24/7 surveillance power given to irresponsible IT. WCGW?



  • IT department records the OP having sex through company issued phone and shares it around for a good laugh. Boss: Meh, whatever, deal with it. The OP is now asking for legal advice on reddit.

    Because of this policy we were issued cell phones that we have to carry at all times. This hasn't been a problem at all until now. Today I was at my desk and one of my co-workers came up to me and told me to go listen outside the door of the IT office. I heard moaning and thought someone was having sex in there until someone yelled my name. I had a sinking feeling I knew what it was, so I went in and low and behold I found all five of our IT guys rolling on the floor laughing at a recording of me and my girlfriend having sex, obviously taken from my work phone.

    My boss basically shrugged and said it was policy to use our work-issued phones, but that he would tell IT not to abuse their power and only activate the mic/record when they were specifically directed to by someone's superior.

    All the lawyers are telling him to sue the company, but that's to be expected in a legal advice subreddit.

    Personally, I find it amazing something like this was even allowed to happen in the first place. If OP isn't another troll, that is.


  • Winner of the 2016 Presidential Election

    @cartman82 said in 24/7 surveillance power given to irresponsible IT. WCGW?:
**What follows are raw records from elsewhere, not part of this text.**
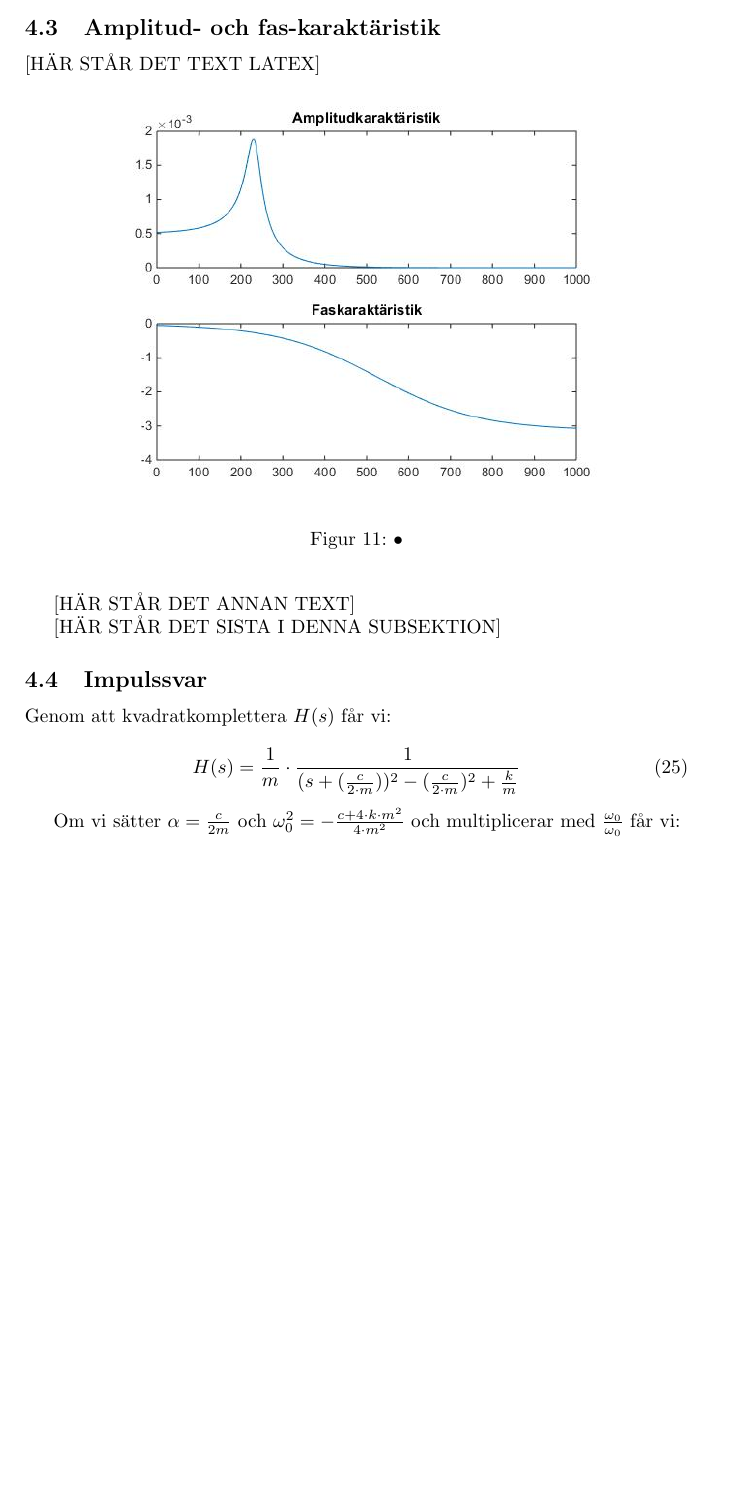
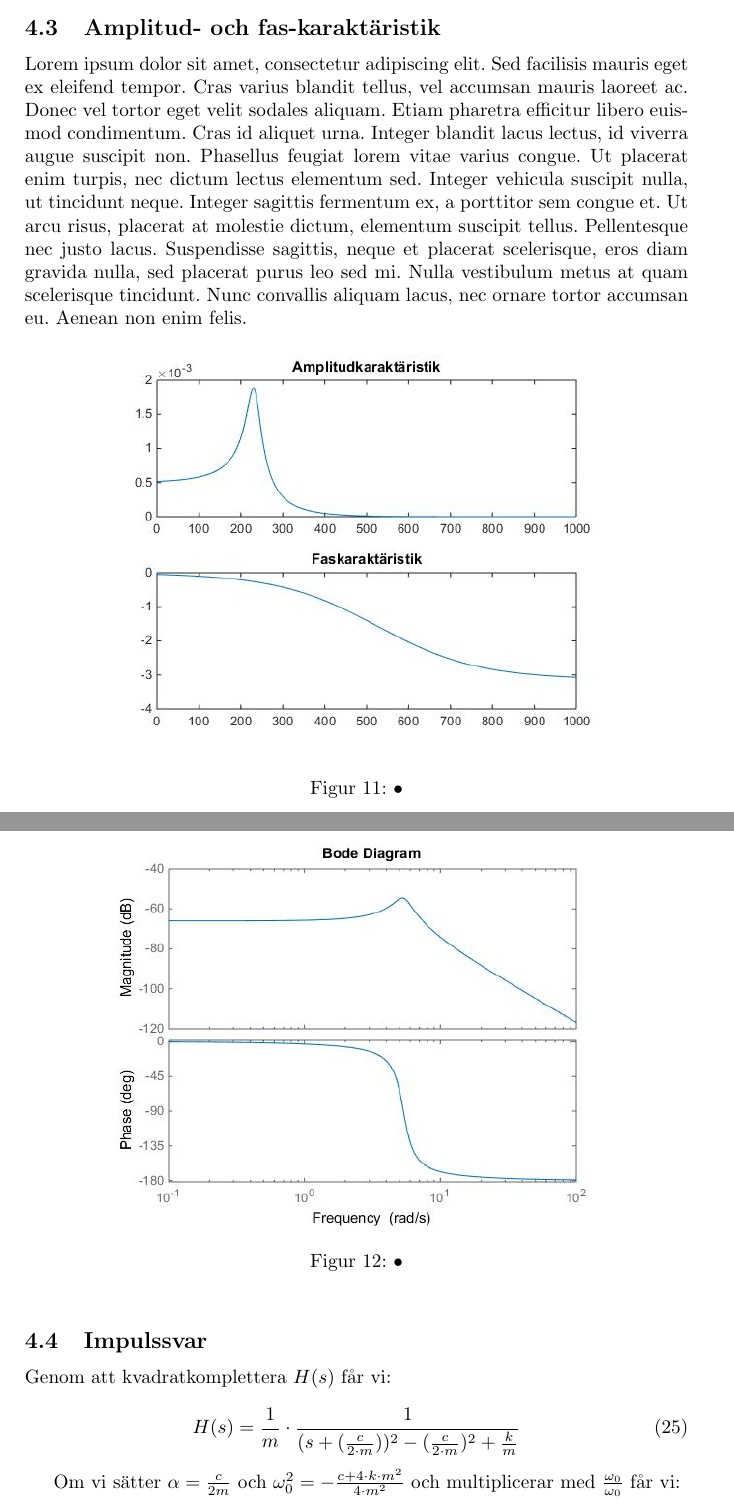
Before and after one commit to bangerius/Svangningssystem, a LaTeX document (Studsmatta.tex): part of page 13 of 19 before the commit and two parts of pages 13 and 14 of 20 after it, the two joined at a grey line, cut so that both start at the same text, the shorter picture padded with empty space. Compiled offline with pdfLaTeX.

Commit message:
Lorem ipsum sit amet
Behöver filler för att försöka fixa bilder.

```diff
--- a/Studsmatta.tex
+++ b/Studsmatta.tex
@@ -337,7 +337,8 @@ I vårt fall (studsmatta) vill vi gärna skapa så hög amplitud ut som möjligt
 
 \subsection{Amplitud- och fas-karaktäristik}
 
-[HÄR STÅR DET TEXT LATEX]
+
+Lorem ipsum dolor sit amet, consectetur adipiscing elit. Sed facilisis mauris eget ex eleifend tempor. Cras varius blandit tellus, vel accumsan mauris laoreet ac. Donec vel tortor eget velit sodales aliquam. Etiam pharetra efficitur libero euismod condimentum. Cras id aliquet urna. Integer blandit lacus lectus, id viverra augue suscipit non. Phasellus feugiat lorem vitae varius congue. Ut placerat enim turpis, nec dictum lectus elementum sed. Integer vehicula suscipit nulla, ut tincidunt neque. Integer sagittis fermentum ex, a porttitor sem congue et. Ut arcu risus, placerat at molestie dictum, elementum suscipit tellus. Pellentesque nec justo lacus. Suspendisse sagittis, neque et placerat scelerisque, eros diam gravida nulla, sed placerat purus leo sed mi. Nulla vestibulum metus at quam scelerisque tincidunt. Nunc convallis aliquam lacus, nec ornare tortor accumsan eu. Aenean non enim felis.
 
 \begin{figure}[h]
 \begin{center}
@@ -346,7 +347,7 @@ I vårt fall (studsmatta) vill vi gärna skapa så hög amplitud ut som möjligt
 \end{center}
 \end{figure}
 
-[HÄR STÅR DET ANNAN TEXT]
+
 
 \begin{figure}[h]
 \begin{center}
@@ -355,6 +356,5 @@ I vårt fall (studsmatta) vill vi gärna skapa så hög amplitud ut som möjligt
 \end{center}
 \end{figure}
 
-[HÄR STÅR DET SISTA I DENNA SUBSEKTION]
 
 
```
Also changed, not shown: Studsmatta.tex (2 more changed lines).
    All the lawyers are telling him to sue the company, but that's to be expected in a legal advice subreddit.

    In this case, I agree with them. Legal precedents are a thing, if it's all true someone bringing that to court and winning is almost public service.



  • I love that subreddit. I do think it's a troll, that doesn't mean it's a uninteresting question.
    Now all we need is for his employer to landlock themselves.



  • @cartman82 said in 24/7 surveillance power given to irresponsible IT. WCGW?:

    Because of this policy we were issued cell phones that we have to carry at all times.

    I honestly do not understand how anybody could fail to perceive the mandatory carrying of a company cellphone as equivalent to wearing a prisoner's electronic tracking anklet.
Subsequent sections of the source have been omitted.